Abortion advocates call on state to cut funding for adoption services

Left-wing activists in Minnesota want to defund pregnancy care centers that aren't pro-abortion.

Unsplash/Dakota Corbin

Pro-abortion activists in Minnesota want the state to defund its program that provides medical care, housing assistance, education, nutrition assistance, adoption services and more to underserved mothers.

The “Positive Alternatives” program, created in 2005, presently operates on a $3.3 million annual budget and provides grants to nonprofits that mainly assist pregnant women “at what could otherwise be a challenging time.”

For perspective, the state has spent over $7 million on a rest stop, $12 million on an “elevated walking trail” at the Minnesota Zoo, $6.9 million on an unused morgue, and $367,883 on a gay men’s choir.

Gender Justice, a left-wing advocacy group based in Minnesota, thinks the state spends too much money helping impoverished mothers who don’t abort their babies. The group wants to pull the program’s funding, according to a report it issued with three other state-based policy centers from across the country.

The report’s chief complaint is that “crisis pregnancy centers” are really just “anti-abortion organizations” that “misleadingly present themselves as medical facilities.” Even though many of these groups do provide education and resources aimed at increasing the health of mothers and their babies, Gender Justice says they lack “medical legitimacy” and “persuade people to carry their pregnancies to term.”

“CPCs use deceptive and misleading practices to exploit economic insecurity and gaps in access to health care to advance their anti-abortion, anti-contraception agenda.

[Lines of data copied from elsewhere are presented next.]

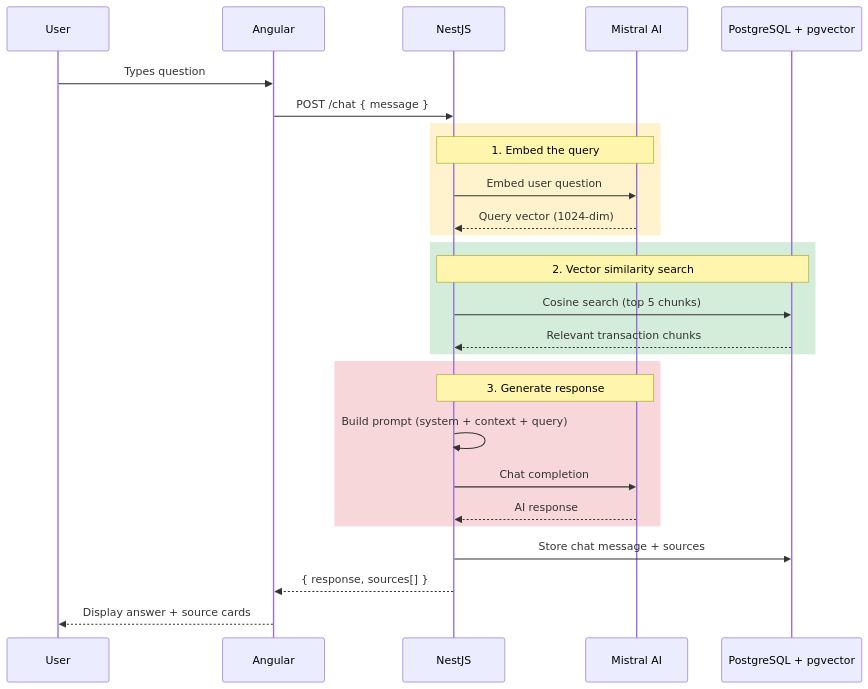
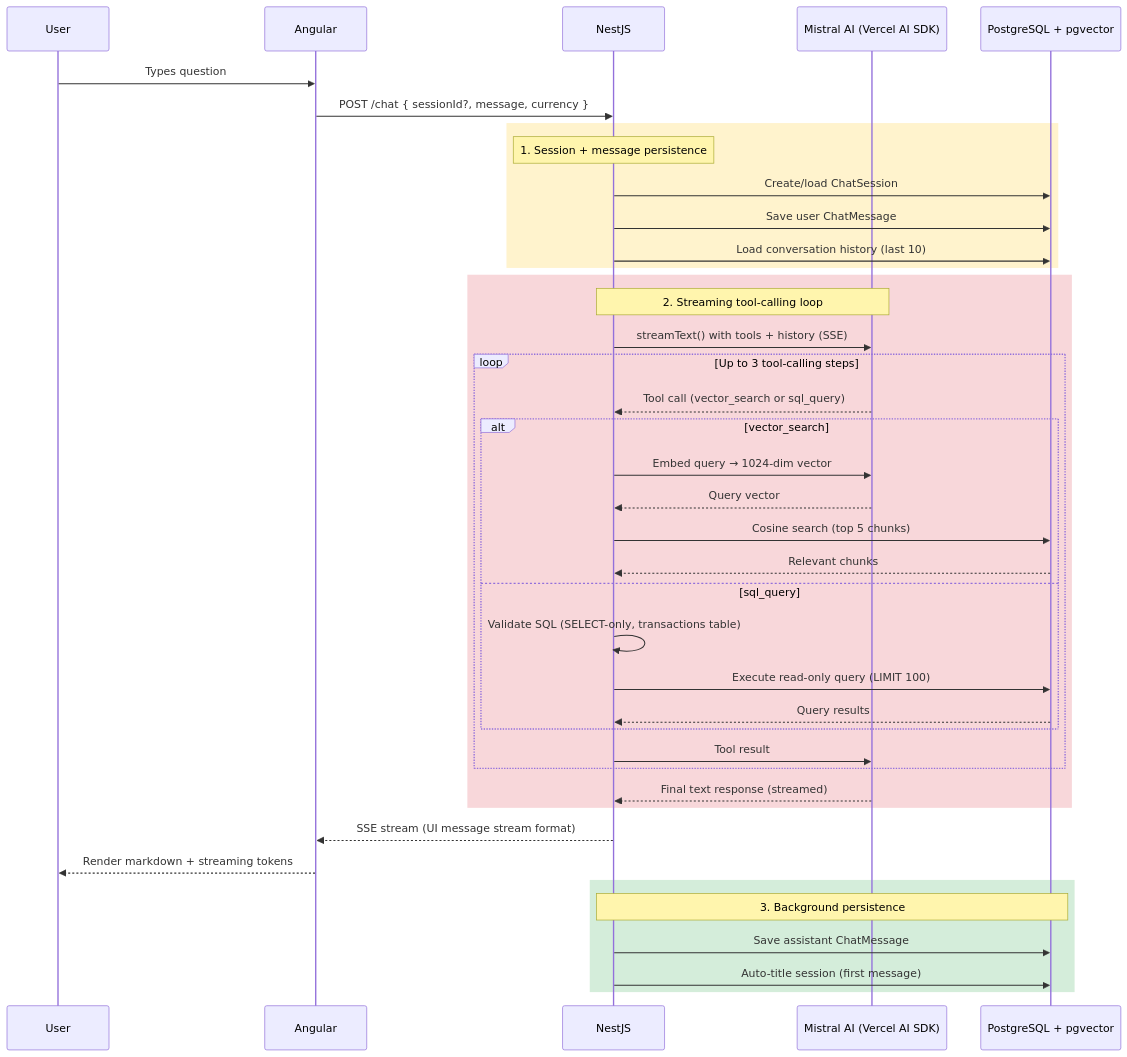
The third of 7 diagrams in docs/architecture.md (darth-dodo/ledger), drawn with Mermaid before and after one commit. The commit also changed other lines of this file and 2 other files, not shown here.

First line of the commit message:
docs: update architecture, product, and CLAUDE.md for M5 RAG Chat

````diff
--- a/docs/architecture.md
+++ b/docs/architecture.md
@@ -103,34 +106,47 @@
 ```mermaid
 sequenceDiagram
     participant User
     participant Angular
     participant NestJS
-    participant Mistral as Mistral AI
+    participant Mistral as Mistral AI (Vercel AI SDK)
     participant pgvector as PostgreSQL + pgvector
 
     User->>Angular: Types question
-    Angular->>NestJS: POST /chat { message }
+    Angular->>NestJS: POST /chat { sessionId?, message, currency }
 
     rect rgb(255, 243, 205)
-        Note over NestJS,Mistral: 1. Embed the query
-        NestJS->>Mistral: Embed user question
-        Mistral-->>NestJS: Query vector (1024-dim)
-    end
-
-    rect rgb(212, 237, 218)
-        Note over NestJS,pgvector: 2. Vector similarity search
-        NestJS->>pgvector: Cosine search (top 5 chunks)
-        pgvector-->>NestJS: Relevant transaction chunks
+        Note over NestJS: 1. Session + message persistence
+        NestJS->>pgvector: Create/load ChatSession
+        NestJS->>pgvector: Save user ChatMessage
+        NestJS->>pgvector: Load conversation history (last 10)
     end
 
     rect rgb(248, 215, 218)
-        Note over NestJS,Mistral: 3. Generate response
-        NestJS->>NestJS: Build prompt (system + context + query)
-        NestJS->>Mistral: Chat completion
-        Mistral-->>NestJS: AI response
+        Note over NestJS,Mistral: 2. Streaming tool-calling loop
+        NestJS->>Mistral: streamText() with tools + history (SSE)
+        loop Up to 3 tool-calling steps
+            Mistral-->>NestJS: Tool call (vector_search or sql_query)
+            alt vector_search
+                NestJS->>Mistral: Embed query → 1024-dim vector
+                Mistral-->>NestJS: Query vector
+                NestJS->>pgvector: Cosine search (top 5 chunks)
+                pgvector-->>NestJS: Relevant chunks
+            else sql_query
+                NestJS->>NestJS: Validate SQL (SELECT-only, transactions table)
+                NestJS->>pgvector: Execute read-only query (LIMIT 100)
+                pgvector-->>NestJS: Query results
+            end
+            NestJS->>Mistral: Tool result
+        end
+        Mistral-->>NestJS: Final text response (streamed)
     end
 
-    NestJS->>pgvector: Store chat message + sources
-    NestJS-->>Angular: { response, sources[] }
-    Angular-->>User: Display answer + source cards
+    NestJS-->>Angular: SSE stream (UI message stream format)
+    Angular-->>User: Render markdown + streaming tokens
+
+    rect rgb(212, 237, 218)
+        Note over NestJS,pgvector: 3. Background persistence
+        NestJS->>pgvector: Save assistant ChatMessage
+        NestJS->>pgvector: Auto-title session (first message)
+    end
 ```
````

Robust research documents that being denied abortion care exposes both the pregnant person and their family to a range of potential harms,” the report says.

“In this context, we urgently call on state lawmakers to stop funding CPCs and to dramatically increase investment in equitable access to evidence-based reproductive health care, especially in underresourced communities,” it adds.

The report also claims that some of the organizations funded by Positive Alternatives overstate the risks associated with abortion, thus “misleading” mothers into keeping their children alive.

“Despite frequent attacks from the abortion industry, pregnancy care centers provide loving support for women, their children, and their families. These care centers offer women practical assistance and real alternatives to abortion that they don’t get elsewhere,” Paul Stark of Minnesota Citizens Concerned for Life told Alpha News. “Countless women have benefited from these programs.”

“The modest funding for this program should be preserved,” he added.

Minnesota’s Positive Alternatives program provided 2,818 car seats to women who could not afford one and 11,597 cribs to mothers in financially dire situations between 2016-2020, according to the Department of Health. During that four year period, 32,177 women received 400,942 separate services. Costs “averaged $469 per client, with an average cost per service of $38.”

The program provides funding to give “cribs to families who do not have a safe place for their infants to sleep, and rent assistance to women with pregnancy-related financial needs.”

Most grant recipients also provide mothers with free formula, diapers, and clothing.

According to the Department of Health, 25% of Minnesotans who rely on the program are black while 69% are unmarried.

Nonprofits funded by the program are already required to conduct an “evaluation of program activities.”


Kyle Hooten

Kyle Hooten is Managing Editor of Alpha News. His coverage of Minneapolis has been featured on television shows like Tucker Carlson Tonight and in print media outlets like the Wall Street Journal.